►
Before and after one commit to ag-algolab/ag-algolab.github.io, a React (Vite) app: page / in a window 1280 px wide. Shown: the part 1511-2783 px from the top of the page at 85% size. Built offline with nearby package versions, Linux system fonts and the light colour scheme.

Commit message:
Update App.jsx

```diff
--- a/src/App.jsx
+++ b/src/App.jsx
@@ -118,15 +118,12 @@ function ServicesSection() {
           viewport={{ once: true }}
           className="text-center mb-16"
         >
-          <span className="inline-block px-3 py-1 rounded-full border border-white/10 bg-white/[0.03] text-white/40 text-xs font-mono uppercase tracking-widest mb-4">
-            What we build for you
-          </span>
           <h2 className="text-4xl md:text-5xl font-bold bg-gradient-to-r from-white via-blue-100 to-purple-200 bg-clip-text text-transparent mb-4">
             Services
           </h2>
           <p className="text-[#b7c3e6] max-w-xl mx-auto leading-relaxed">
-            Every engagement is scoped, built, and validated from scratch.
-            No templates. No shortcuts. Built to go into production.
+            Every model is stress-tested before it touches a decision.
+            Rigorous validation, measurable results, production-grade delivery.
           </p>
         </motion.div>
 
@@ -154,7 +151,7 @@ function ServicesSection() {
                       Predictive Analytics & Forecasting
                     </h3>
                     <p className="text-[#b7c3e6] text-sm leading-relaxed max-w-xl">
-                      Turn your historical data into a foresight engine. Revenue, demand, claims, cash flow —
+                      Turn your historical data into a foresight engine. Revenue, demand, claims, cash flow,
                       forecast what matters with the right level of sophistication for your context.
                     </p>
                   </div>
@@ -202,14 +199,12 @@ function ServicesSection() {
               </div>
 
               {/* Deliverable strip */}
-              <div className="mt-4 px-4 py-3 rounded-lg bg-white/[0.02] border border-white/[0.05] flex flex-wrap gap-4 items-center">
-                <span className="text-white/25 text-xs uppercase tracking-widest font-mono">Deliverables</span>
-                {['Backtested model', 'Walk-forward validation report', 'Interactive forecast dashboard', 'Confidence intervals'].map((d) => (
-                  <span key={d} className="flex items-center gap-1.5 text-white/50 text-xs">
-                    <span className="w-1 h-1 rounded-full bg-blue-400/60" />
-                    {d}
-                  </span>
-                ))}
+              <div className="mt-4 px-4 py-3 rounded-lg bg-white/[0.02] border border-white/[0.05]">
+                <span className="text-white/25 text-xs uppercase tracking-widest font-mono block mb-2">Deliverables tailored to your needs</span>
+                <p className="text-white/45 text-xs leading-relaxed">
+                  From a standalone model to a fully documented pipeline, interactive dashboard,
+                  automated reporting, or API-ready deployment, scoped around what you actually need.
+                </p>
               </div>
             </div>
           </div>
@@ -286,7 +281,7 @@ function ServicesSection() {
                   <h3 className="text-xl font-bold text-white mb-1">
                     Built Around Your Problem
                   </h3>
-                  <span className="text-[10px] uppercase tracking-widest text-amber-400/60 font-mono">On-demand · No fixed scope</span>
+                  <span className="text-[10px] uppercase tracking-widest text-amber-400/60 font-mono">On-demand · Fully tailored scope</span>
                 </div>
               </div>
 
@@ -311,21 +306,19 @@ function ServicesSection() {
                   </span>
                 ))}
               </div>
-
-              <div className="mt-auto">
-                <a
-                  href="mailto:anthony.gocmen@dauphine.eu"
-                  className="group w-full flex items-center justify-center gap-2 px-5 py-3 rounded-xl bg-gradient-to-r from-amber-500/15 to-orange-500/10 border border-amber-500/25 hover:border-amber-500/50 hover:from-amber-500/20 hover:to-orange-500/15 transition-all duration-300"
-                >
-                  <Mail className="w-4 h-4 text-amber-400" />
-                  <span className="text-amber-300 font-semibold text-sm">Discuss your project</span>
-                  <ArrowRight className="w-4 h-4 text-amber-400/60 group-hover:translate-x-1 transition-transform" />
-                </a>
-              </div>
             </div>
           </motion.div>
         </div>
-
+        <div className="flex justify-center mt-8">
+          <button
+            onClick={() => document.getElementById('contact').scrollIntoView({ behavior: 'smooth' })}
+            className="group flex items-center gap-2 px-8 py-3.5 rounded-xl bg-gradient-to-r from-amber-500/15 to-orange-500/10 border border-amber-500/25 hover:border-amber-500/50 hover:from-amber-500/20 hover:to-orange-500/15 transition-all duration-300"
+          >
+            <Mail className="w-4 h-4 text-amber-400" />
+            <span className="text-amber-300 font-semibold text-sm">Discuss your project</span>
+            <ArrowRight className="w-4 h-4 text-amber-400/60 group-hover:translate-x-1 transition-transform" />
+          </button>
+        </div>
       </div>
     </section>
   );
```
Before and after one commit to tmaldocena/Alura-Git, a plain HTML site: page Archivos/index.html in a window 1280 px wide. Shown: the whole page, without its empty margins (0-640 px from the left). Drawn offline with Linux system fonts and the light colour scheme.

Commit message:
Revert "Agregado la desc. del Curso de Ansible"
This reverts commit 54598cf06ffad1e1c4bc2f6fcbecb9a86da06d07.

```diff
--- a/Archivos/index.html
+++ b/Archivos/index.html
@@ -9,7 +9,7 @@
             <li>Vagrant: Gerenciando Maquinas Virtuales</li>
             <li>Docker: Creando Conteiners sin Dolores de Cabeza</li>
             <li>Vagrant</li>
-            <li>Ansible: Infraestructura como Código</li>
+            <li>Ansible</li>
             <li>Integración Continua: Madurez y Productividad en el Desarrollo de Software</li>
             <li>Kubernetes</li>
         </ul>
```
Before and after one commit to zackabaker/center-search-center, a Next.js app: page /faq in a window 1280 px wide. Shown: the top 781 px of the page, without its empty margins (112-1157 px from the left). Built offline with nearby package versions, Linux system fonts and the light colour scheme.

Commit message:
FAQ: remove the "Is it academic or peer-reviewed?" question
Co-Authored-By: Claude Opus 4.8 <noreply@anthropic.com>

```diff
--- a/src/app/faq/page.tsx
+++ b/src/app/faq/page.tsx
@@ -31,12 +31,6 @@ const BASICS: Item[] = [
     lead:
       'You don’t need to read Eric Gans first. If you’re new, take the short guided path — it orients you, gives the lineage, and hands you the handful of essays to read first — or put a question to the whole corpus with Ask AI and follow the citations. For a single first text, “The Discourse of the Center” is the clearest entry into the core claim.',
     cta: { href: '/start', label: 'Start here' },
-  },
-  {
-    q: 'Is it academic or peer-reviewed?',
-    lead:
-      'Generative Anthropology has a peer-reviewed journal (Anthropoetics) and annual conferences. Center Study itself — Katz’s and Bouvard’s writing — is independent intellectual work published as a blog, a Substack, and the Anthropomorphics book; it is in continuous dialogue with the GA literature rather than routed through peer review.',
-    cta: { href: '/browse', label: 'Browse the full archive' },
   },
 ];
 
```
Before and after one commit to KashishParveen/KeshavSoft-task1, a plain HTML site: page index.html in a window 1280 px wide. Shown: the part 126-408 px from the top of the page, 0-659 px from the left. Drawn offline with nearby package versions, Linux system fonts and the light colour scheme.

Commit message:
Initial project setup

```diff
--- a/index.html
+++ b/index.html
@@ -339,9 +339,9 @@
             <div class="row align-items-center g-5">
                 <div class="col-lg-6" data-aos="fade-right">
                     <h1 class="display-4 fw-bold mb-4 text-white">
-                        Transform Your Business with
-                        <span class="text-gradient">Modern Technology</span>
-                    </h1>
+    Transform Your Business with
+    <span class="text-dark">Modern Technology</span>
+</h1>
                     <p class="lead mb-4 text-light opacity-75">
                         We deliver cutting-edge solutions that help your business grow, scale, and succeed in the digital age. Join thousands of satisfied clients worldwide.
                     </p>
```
◄
__Problem statement__
For the string "Deliverables", give the number of lines in the data that contain it, and only that number.

__Solution below__
2